Setting the scene for the monograph, this short chapter outlines the importance of the study, its original approach and its timely significance: synthesising and critically evaluating the latest finds from north-western Europe as well as presenting for the first time the original forensic analysis of Manchester’s bog head ‘Worsley Man’, which forms the epicentre of the book. Taking a ‘biographical’ approach to these iconic human remains, the monograph is the first to study the whole life cycle of a bog body: from discovery to conservation, analysis and interpretation, to their exhibition and display, as well as creative ‘afterlife’ in wider cultural imagination. It argues that bog bodies are not a coherent phenomenon representing human sacrifice in later prehistory but instead represent a range of different identities, histories and ends, even if many of these are violent. Ultimately the book defends the special significance of the bog both in terms of its preservative properties and its role as a place rich in resources but animate and dangerous, in the minds of Iron Age and early Roman communities in north-western Europe.
This chapter critically evaluates characterisations of the EDL as ‘Islamophobic’. It outlines debates about how we might define and measure ‘Islamophobia’, focusing on the question of whether Islamophobia is a new, and distinct, phenomenon or consists primarily in anti-Muslim attitudes, which are adequately understood within the existing notion of cultural racism. It provides a detailed exploration of the nature and content of perceptions of, and attitudes towards, Islam among EDL activists and shows how Islam is singled out as a ‘problem’ in a way that other aspects of multicultural society are not. In order to sustain claims to non-racism, therefore, a strategic distinction between Islam and Muslims is drawn; the object of hostility, it is claimed, is Islamic doctrine or teachings not its followers as individuals or racialised groups. However, being anti-Islam does not exclude being anti-Muslim also. Drawing on observational evidence as well as interviews, the chapter demonstrates considerable slippage in distinctions between Islam and Muslims as the object of hostility as well as, especially in the context of demonstrations, the use of generalised terms of abuse towards Muslims.

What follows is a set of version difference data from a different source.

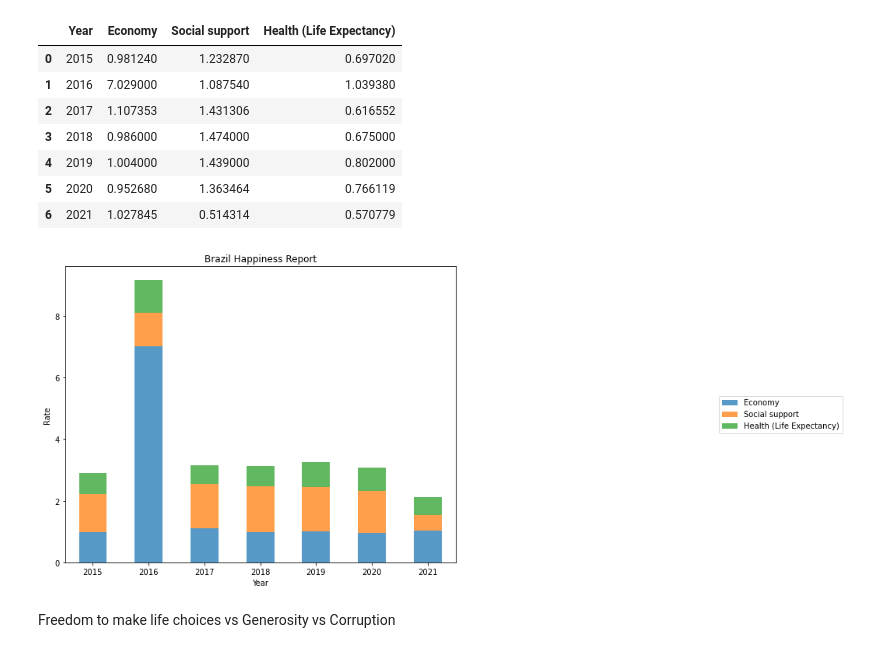
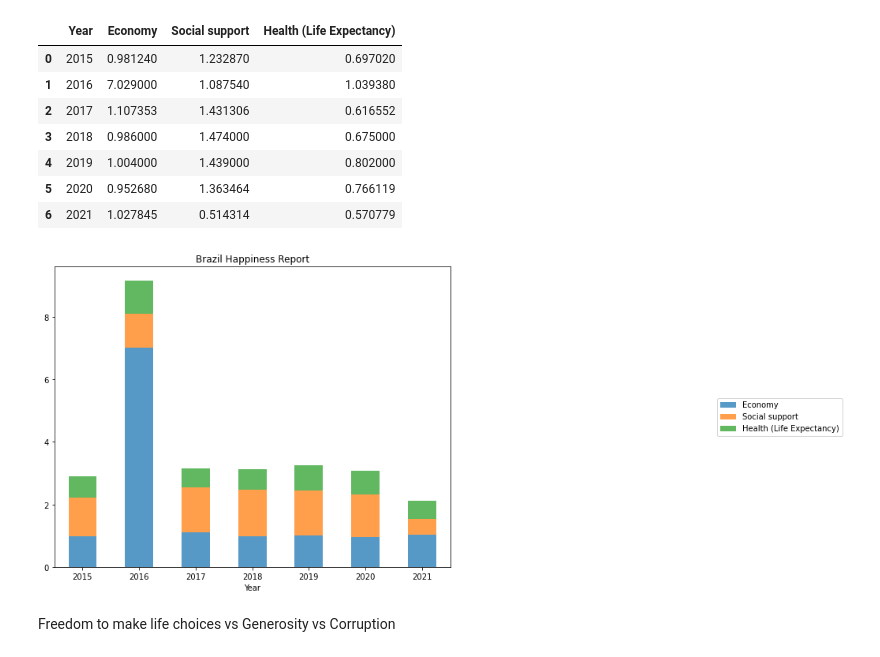
Before and after one commit to Trevor-Velez/project-1, a Jupyter notebook: Priya/Main.ipynb, the cells around one changed output. Saved outputs shown, nothing was run; the diff lists cells and outputs as text; code cells hidden in the pictures.

```diff
--- a/Priya/Main.ipynb
+++ b/Priya/Main.ipynb
@@ -159,15 +159,15 @@ support_GDP_Health
 # %%
 plot=support_GDP_Health.plot(x='Year', kind='bar', stacked=True,
         title='Brazil Happiness Report',figsize=(9,7),alpha =0.75)
 # SpecificData['Country'].sort_values(ascending=False)
 plt.legend(title='',bbox_to_anchor=(2,.5),loc='right')
 plt.xticks(rotation='horizontal')
 plt.xlabel("Year")
-plt.ylabel("Rate")
+# plt.ylabel("Rate")
 fig = plot.get_figure()
-fig.savefig("../Priya/Output/support_GDP_Health.png")
+fig.savefig("../Priya/Output/Support_Economy_Health.png")
 # %% [output]
-[figure, old version]
+[figure, new version]
 # %% [markdown]
 Freedom to make life choices vs Generosity vs Corruption
 # %%
```
Also changed, not shown: 1 other file.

ITLP_A02.QXD 18/8/03 9:53 am Page 1 2 Introduction John Callaghan, Steven Fielding and Steve Ludlam Interpreting the Labour Party is an attempt to take stock of how some of the British Labour Party’s leading interpreters have analysed their subject, deriving as they do from contrasting political, theoretical, disciplinary and methodological backgrounds. The book explores their often-hidden assumptions and subjects them to critical evaluation. In introducing this collection, we position the various chapters within a wider context and draw out some of their